### [What to do]
Locate the word "about" in the data below, then copy every line that holds it.

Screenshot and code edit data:
-*-*-

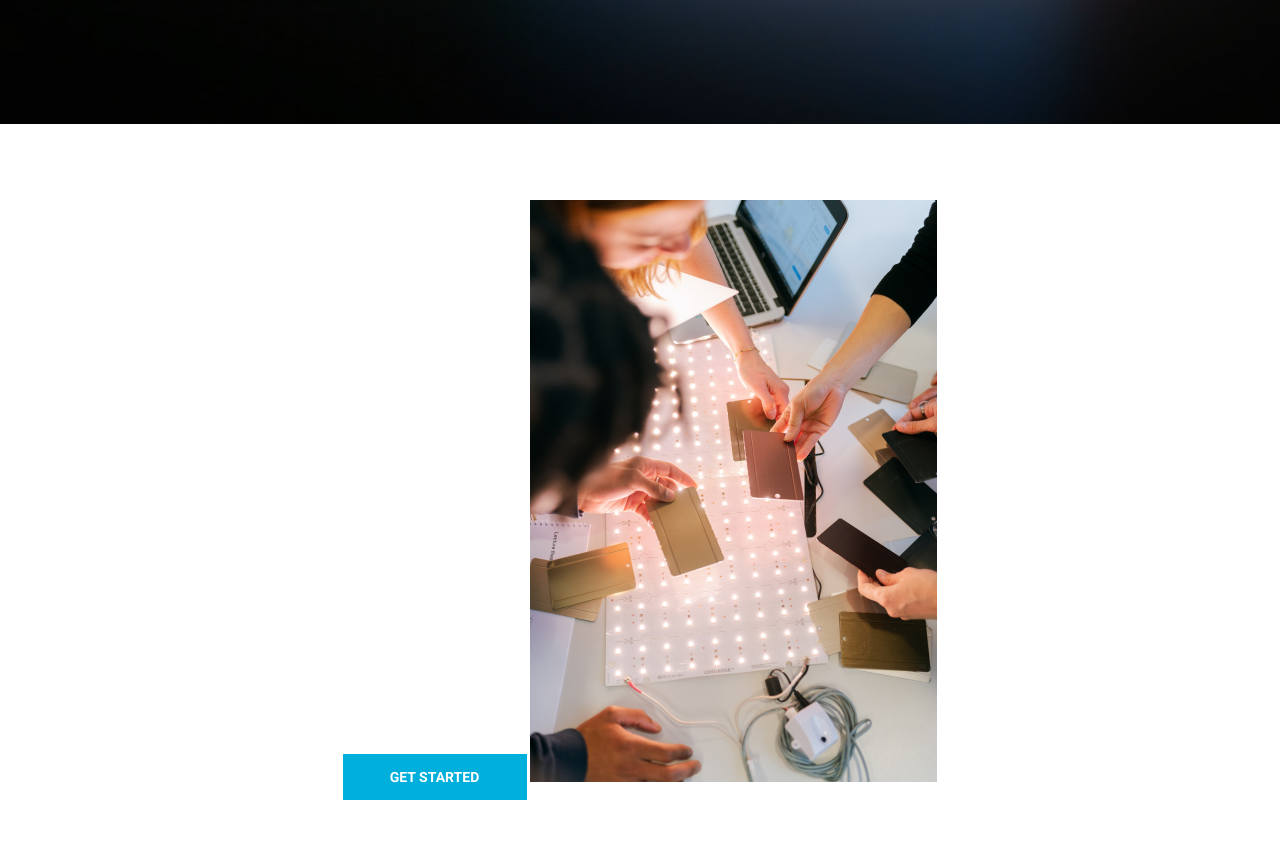
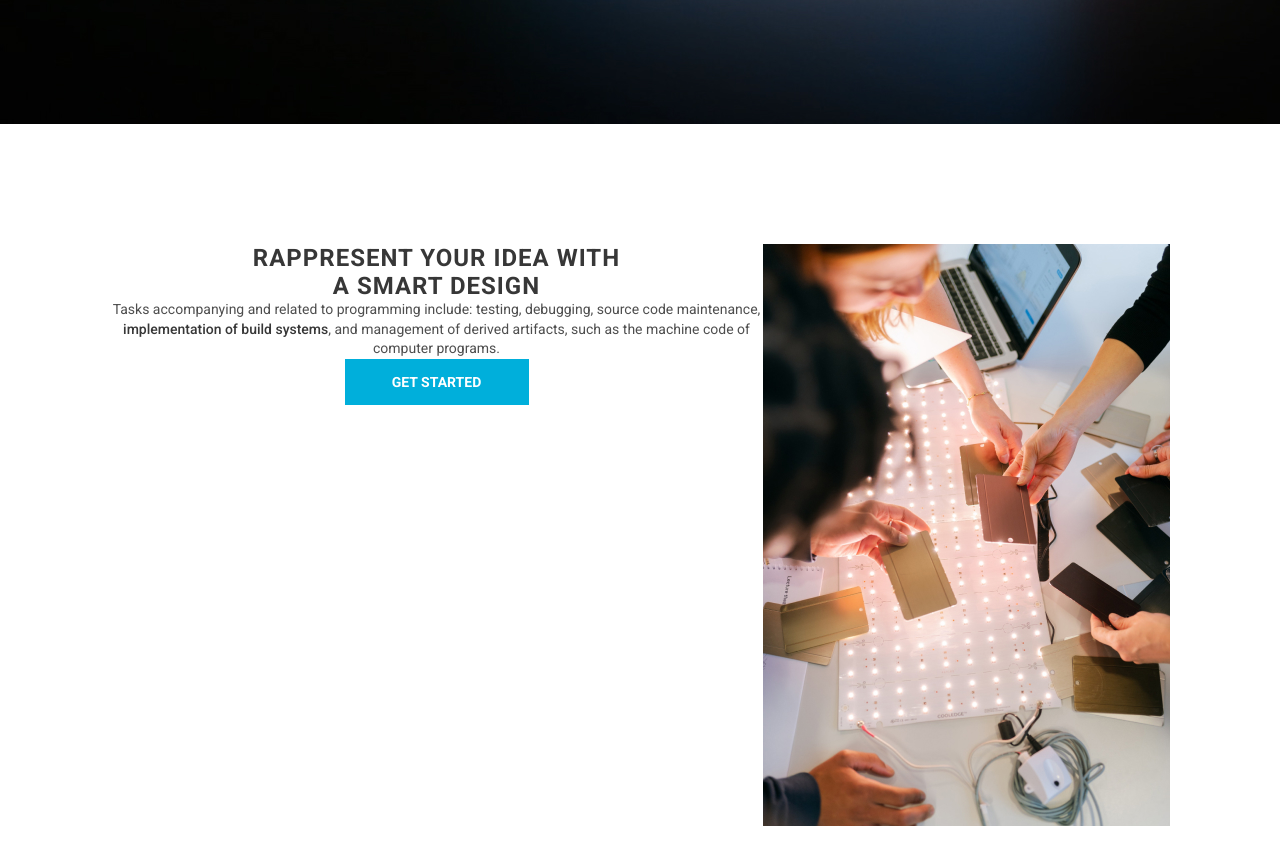
Before and after one commit to confesssa/webdev, a plain HTML site: page index.html in a window 1280 px wide. Shown: the part 620-1484 px from the top of the page. Before the commit the page ends 1420 px from the top, so only its background shows below. Drawn offline with Linux system fonts and the light colour scheme.

Commit message:
feat: add styles for section Rappresent

```diff
--- a/index.html
+++ b/index.html
@@ -40,10 +40,12 @@
   </div>
   <section class="rappresent">
     <div class="content rappresent_content">
-      <p>Rappresent your idea with <br> a smart Design</p>
-      <p>Tasks accompanying and related to programming include: testing, debugging, source code maintenance, implementation of build systems, and management of derived artifacts, such as the machine code of computer programs.</p>
-      <button class="button">get started</button>
-      <img src="./Assets/rappresent/presentation.jpg" alt="picture">
+      <div class="rappresent_information">
+        <p class="section-title">Rappresent your idea with <br> a smart Design</p>
+        <p class="section-text">Tasks accompanying and related to programming include: testing, debugging, source code maintenance, <span class='section-text-accent'>implementation of build systems</span>, and management of derived artifacts, such as the machine code of computer programs.</p>
+        <button class="button">get started</button>
+      </div>
+      <img class="rappresent_image" src="./Assets/rappresent/presentation.jpg" alt="picture">
     </div>
   </section>
 </body>
--- a/style.css
+++ b/style.css
@@ -3,6 +3,7 @@
   padding: 0;
   font-family: Roboto;
   color: #FFFFFF;
+  font-weight: normal;
   text-align: center;
 }
 
@@ -117,3 +118,35 @@ ul li {
   height: 25px;
   opacity: 0.7;
 }
+
+/* RAPPRESENT */
+.rappresent_content {
+  display: flex;
+  /* flex-direction: column; */
+  justify-content: space-between;
+  margin-top: 120px;
+  margin-bottom: 140px;
+}
+.section-title {
+  font-size: 24px;
+  font-weight: bold;
+  line-height: 28px;
+  letter-spacing: 1px;
+  text-transform: uppercase;
+  color: #373737;
+}
+
+.section-text {
+  font-size: 14px;
+  line-height: 140%;
+  color: #4E4E4E;
+}
+
+.section-text-accent {
+  font-weight: 500;
+  color: #373737;
+}
+
+.rappresent_image {
+
+}
```
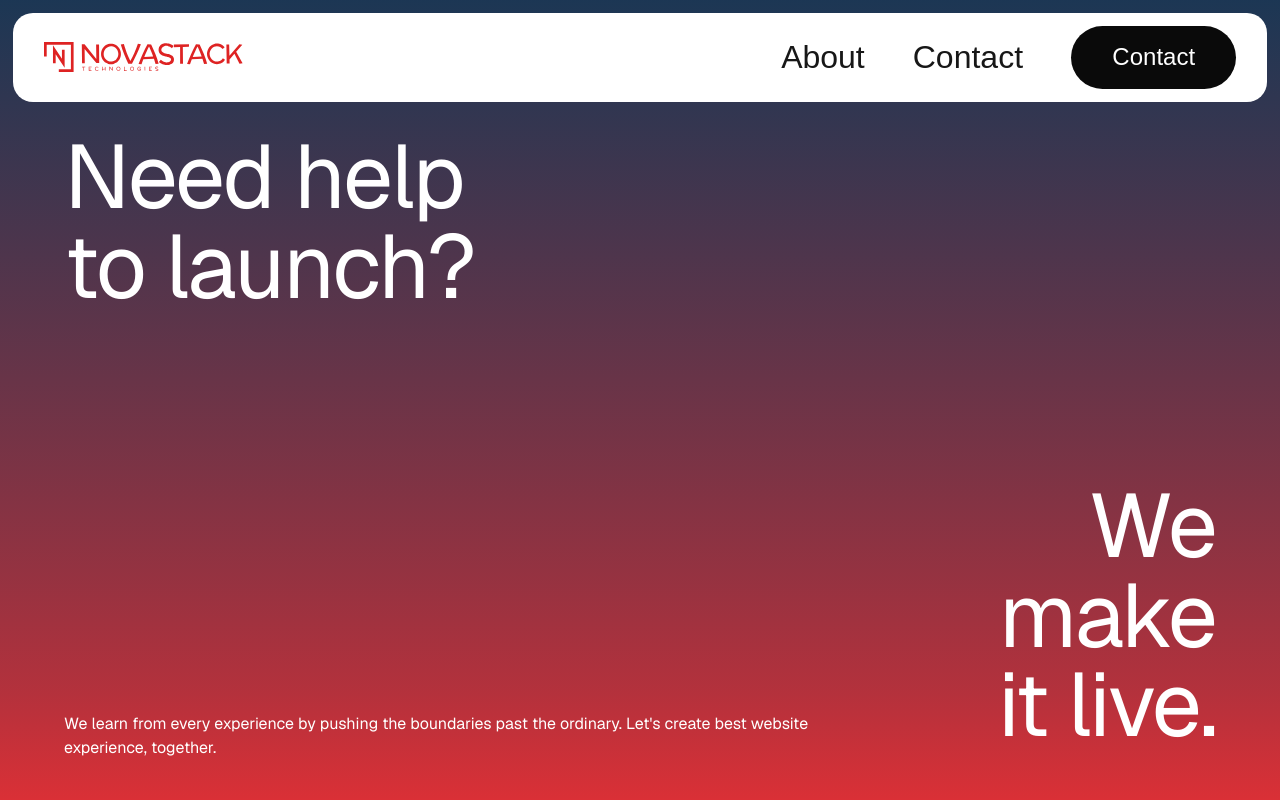
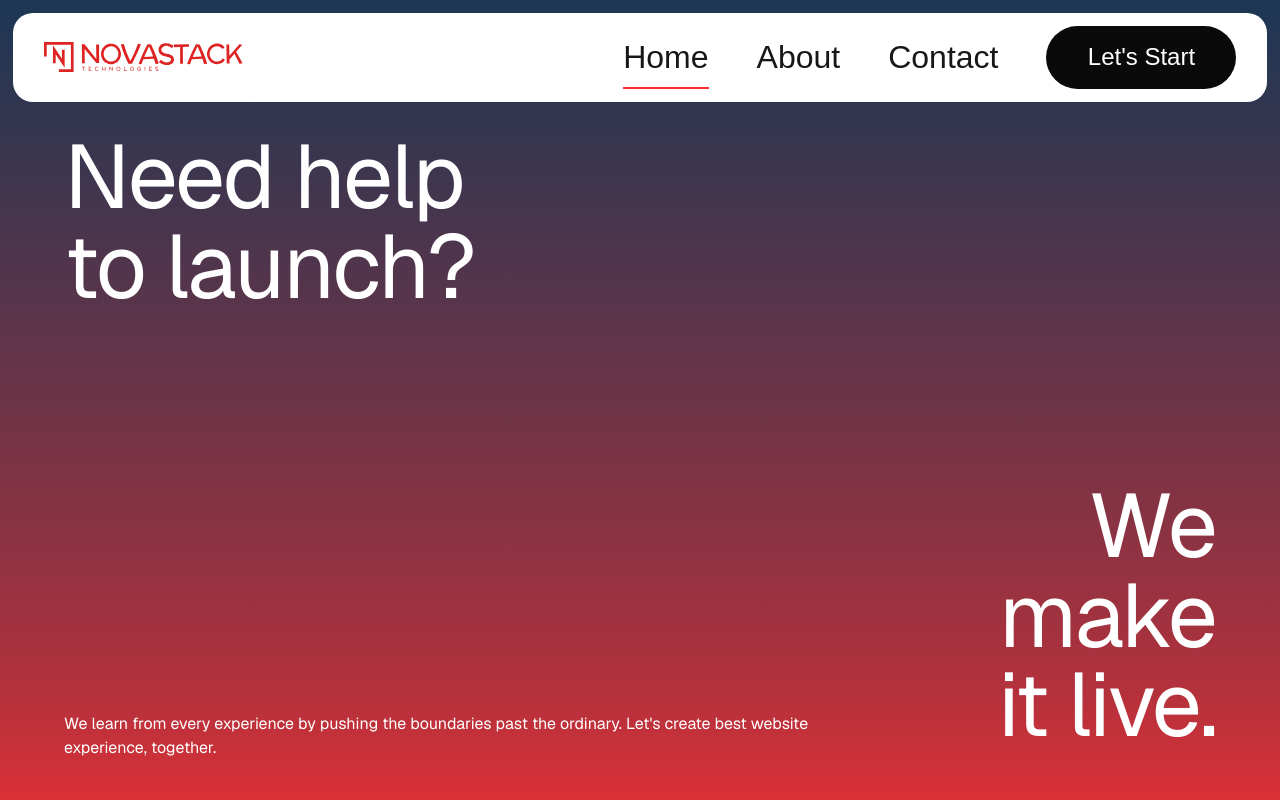
Before and after one commit to tahsinAmin/tech-nova, a Next.js app: page / in a window 1280 px wide. Shown: the top 800 px of the page. Built offline with nearby package versions, Linux system fonts and the light colour scheme.

Commit message:
style: Navlinks to show underline if match with slug

```diff
--- a/app/components/Header.tsx
+++ b/app/components/Header.tsx
@@ -1,30 +1,35 @@
 "use client";
 import Image from 'next/image';
 import Link from 'next/link';
+import { usePathname } from 'next/navigation';
 import React from 'react'
 
 const Header = () => {
+  const pathname = usePathname();
   const [showMenu, setShowMenu] = React.useState(false);
+
+  const isActive = (path: string) => pathname === path;
   return (
     <div className='container'>
       <nav className='navbar flex justify-between bg-white rounded-xl'>
         <Link href="/" className='pl-[18px]' onClick={() => setShowMenu(false)}><Image src="/logo-red-big-1.svg" alt="Logo" width={200} height={200} /></Link>
         <div className='flex-1 flex gap-5 justify-end'>
-          <div className='navlinks hidden md:flex'>
-            <Link href="/about" className='navlink-text-2'>About</Link>
-            <Link href="/contact" className='navlink-text-2'>Contact</Link>
-            <Link href="/contact" className='cta nav'>Contact</Link>
+          <div className='navlinks hidden lg:flex'>
+            <Link href="/" className={`navlink-text-2 ${isActive('/') ? 'border-b-2 border-red-500' : ''}`}>Home</Link>
+            <Link href="/about" className={`navlink-text-2 ${isActive('/about') ? 'border-b-2 border-red-500' : ''}`}>About</Link>
+            <Link href="/contact" className={`navlink-text-2 ${isActive('/contact') ? 'border-b-2 border-red-500' : ''}`}>Contact</Link>
+            <Link href="/contact" className='cta nav'>Let's Start</Link>
           </div>
 
-          <div className='hamburger md:hidden cursor-pointer flex flex-col justify-between h-[50px] gap-[10px]' onClick={() => setShowMenu(!showMenu)}>
+          <div className='hamburger lg:hidden cursor-pointer flex flex-col justify-between h-[50px] gap-[10px]' onClick={() => setShowMenu(!showMenu)}>
             <div className="top w-[36px] h-[3px] bg-black"></div>
             <div className="bottom w-[36px] h-[3px] bg-black"></div>
           </div>
         </div>
       </nav>
       <div className={`navbar-main-wrapper ${showMenu ? 'show' : ''}`}>
-        <Link href="/about" onClick={() => setShowMenu(false)} className='navlink-text-2'>About</Link>
-        <Link href="/contact" onClick={() => setShowMenu(false)} className='navlink-text-2'>Contact</Link>
+        <Link href="/about" onClick={() => setShowMenu(false)} className={`navlink-text-2 ${isActive('/about') ? 'border-b-2 border-red-500' : ''}`}>About</Link>
+        <Link href="/contact" onClick={() => setShowMenu(false)} className={`navlink-text-2 ${isActive('/contact') ? 'border-b-2 border-red-500' : ''}`}>Contact</Link>
       </div>
     </div>
   )
```
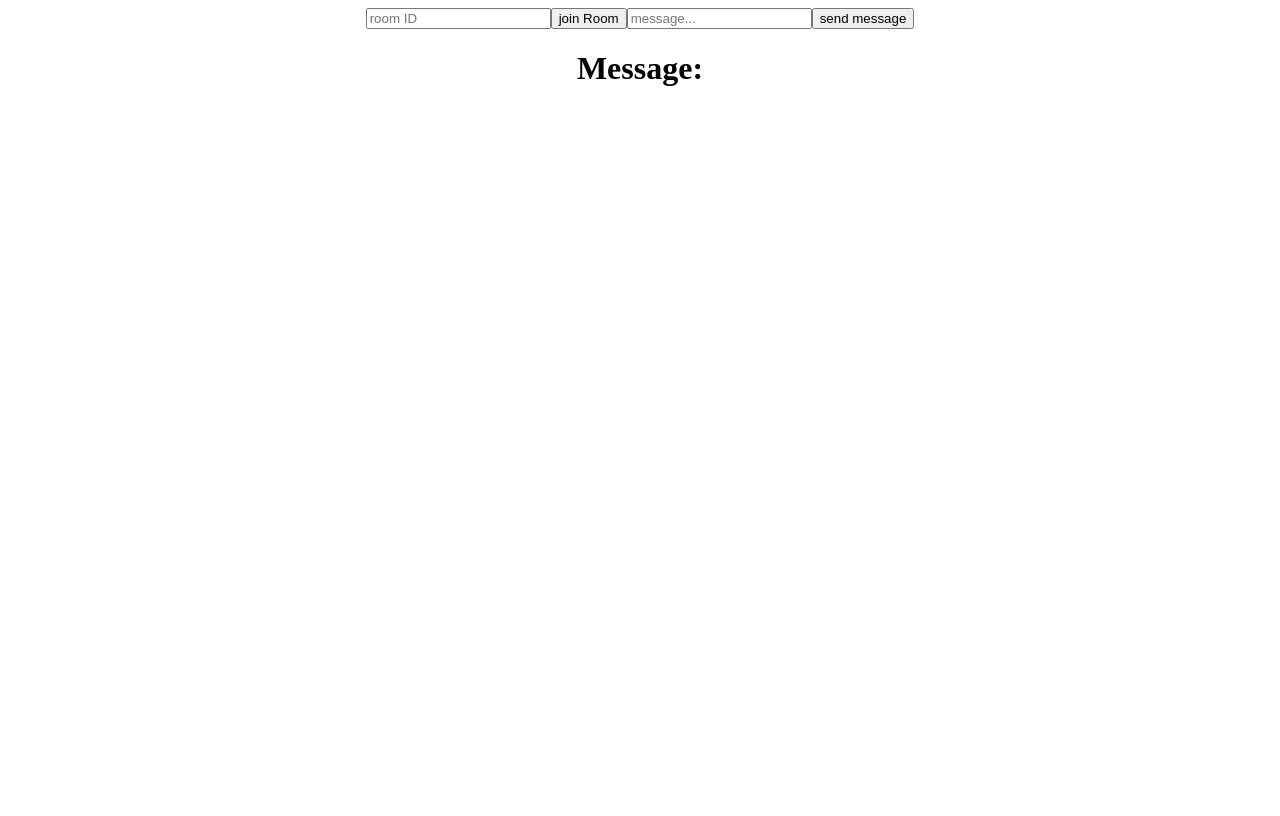
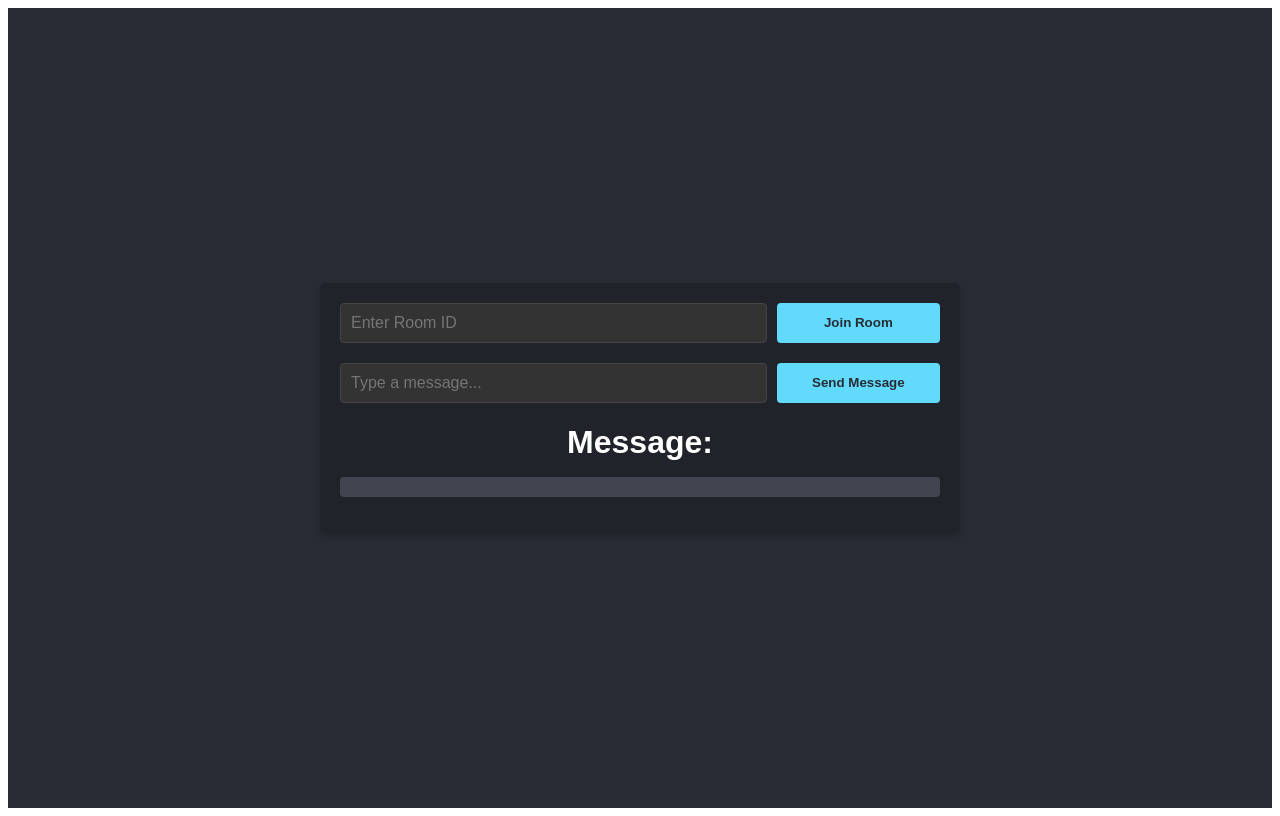
Before and after one commit to yash-parekh715/chatRush-using-react, a React app in the folder client/: page / in a window 1280 px wide. Built offline with nearby package versions, Linux system fonts and the light colour scheme; no server answers.

Commit message:
minor UI changes

```diff
--- a/client/src/App.css
+++ b/client/src/App.css
@@ -36,3 +36,65 @@
     transform: rotate(360deg);
   }
 }
+
+.App {
+  background-color: #282c34;
+  color: white;
+  font-family: Arial, sans-serif;
+  min-height: 100vh;
+  display: flex;
+  align-items: center;
+  justify-content: center;
+}
+
+.container {
+  width: 80%;
+  max-width: 600px;
+  padding: 20px;
+  box-shadow: 0 4px 8px rgba(0, 0, 0, 0.2);
+  border-radius: 5px;
+  background-color: #20232a;
+}
+
+.room-input,
+.message-input {
+  margin-bottom: 20px;
+  display: flex;
+  justify-content: space-between; /* Adjusts the layout to space elements better */
+}
+
+input {
+  padding: 10px;
+  margin-right: 10px;
+  width: 70%; /* Adjusts the width of the input field */
+  border: 1px solid #444; /* Adds subtle border to the input field */
+  border-radius: 4px;
+  font-size: 16px;
+  background-color: #333; /* Sets a background color for input for better visibility */
+  color: white; /* Ensures text color is white */
+}
+
+button {
+  padding: 10px 20px;
+  background-color: #61dafb;
+  border: none;
+  border-radius: 4px;
+  cursor: pointer;
+  color: #282c34;
+  font-weight: bold;
+  width: 28%; /* Standardizes button width */
+}
+
+button:hover {
+  background-color: #21a1f1;
+}
+
+.messages-display h1 {
+  margin-bottom: 10px;
+}
+
+.messages-display p {
+  background-color: #40454f;
+  padding: 10px;
+  border-radius: 4px;
+}
--- a/client/src/App.js
+++ /dev/null
@@ -1,48 +0,0 @@
-import "./App.css";
-import io from "socket.io-client";
-import { useEffect, useState } from "react";
-const socket = io.connect("https://chatrush-using-react.onrender.com");
-
-function App() {
-  const [room, setRoom] = useState("");
-  const [message, setMessage] = useState("");
-  const [messageReceived, setMessageReceived] = useState("");
-
-  const joinRoom = () => {
-    if (room !== "") {
-      socket.emit("join_room", room);
-    }
-  };
-
-  const sendMessage = () => {
-    socket.emit("send_message", { message, room });
-  };
-
-  useEffect(() => {
-    socket.on("receive_message", (data) => {
-      setMessageReceived(data.message);
-    });
-  }, []);
-  return (
-    <div className="App">
-      <input
-        placeholder="room ID"
-        onChange={(event) => {
-          setRoom(event.target.value);
-        }}
-      />
-      <button onClick={joinRoom}>join Room</button>
-      <input
-        placeholder="message..."
-        onChange={(event) => {
-          setMessage(event.target.value);
-        }}
-      />
-      <button onClick={sendMessage}>send message</button>
-      <h1>Message: </h1>
-      {messageReceived}
-    </div>
-  );
-}
-
-export default App;
--- /dev/null
+++ b/client/src/App.jsx
@@ -0,0 +1,103 @@
+// import "./App.css";
+// import io from "socket.io-client";
+// import { useEffect, useState } from "react";
+// const socket = io.connect("https://chatrush-using-react.onrender.com");
+
+// function App() {
+//   const [room, setRoom] = useState("");
+//   const [message, setMessage] = useState("");
+//   const [messageReceived, setMessageReceived] = useState("");
+
+//   const joinRoom = () => {
+//     if (room !== "") {
+//       socket.emit("join_room", room);
+//     }
+//   };
+
+//   const sendMessage = () => {
+//     socket.emit("send_message", { message, room });
+//   };
+
+//   useEffect(() => {
+//     socket.on("receive_message", (data) => {
+//       setMessageReceived(data.message);
+//     });
+//   }, []);
+//   return (
+//     <div className="App">
+//       <input
+//         placeholder="room ID"
+//         onChange={(event) => {
+//           setRoom(event.target.value);
+//         }}
+//       />
+//       <button onClick={joinRoom}>join Room</button>
+//       <input
+//         placeholder="message..."
+//         onChange={(event) => {
+//           setMessage(event.target.value);
+//         }}
+//       />
+//       <button onClick={sendMessage}>send message</button>
+//       <h1>Message: </h1>
+//       {messageReceived}
+//     </div>
+//   );
+// }
+
+// export default App;
+
+import "./App.css";
+import io from "socket.io-client";
+import { useEffect, useState } from "react";
+
+const socket = io.connect("https://chatrush-using-react.onrender.com");
+
+function App() {
+  const [room, setRoom] = useState("");
+  const [message, setMessage] = useState("");
+  const [messageReceived, setMessageReceived] = useState("");
+
+  const joinRoom = () => {
+    if (room !== "") {
+      socket.emit("join_room", room);
+    }
+  };
+
+  const sendMessage = () => {
+    socket.emit("send_message", { message, room });
+  };
+
+  useEffect(() => {
+    socket.on("receive_message", (data) => {
+      setMessageReceived(data.message);
+    });
+  }, []);
+
+  return (
+    <div className="App">
+      <div className="container">
+        <div className="room-input">
+          <input
+            placeholder="Enter Room ID"
+            onChange={(event) => setRoom(event.target.value)}
+          />
+          <button onClick={joinRoom}>Join Room</button>
+        </div>
+        <div className="message-input">
+          <input
+            placeholder="Type a message..."
+            onChange={(event) => setMessage(event.target.value)}
+          />
+          <button onClick={sendMessage}>Send Message</button>
+        </div>
+        <div className="messages-display">
+          <h1>Message:</h1>
+          <p>{messageReceived}</p>
+        </div>
+      </div>
+    </div>
+  );
+}
+
+export default App;
```
Also changed, not shown: client/src/index.jsx (renamed from client/src/index.js).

-*-*-

### [Problem solution]
-            <Link href="/about" className='navlink-text-2'>About</Link>
+            <Link href="/about" className={`navlink-text-2 ${isActive('/about') ? 'border-b-2 border-red-500' : ''}`}>About</Link>
-        <Link href="/about" onClick={() => setShowMenu(false)} className='navlink-text-2'>About</Link>
+        <Link href="/about" onClick={() => setShowMenu(false)} className={`navlink-text-2 ${isActive('/about') ? 'border-b-2 border-red-500' : ''}`}>About</Link>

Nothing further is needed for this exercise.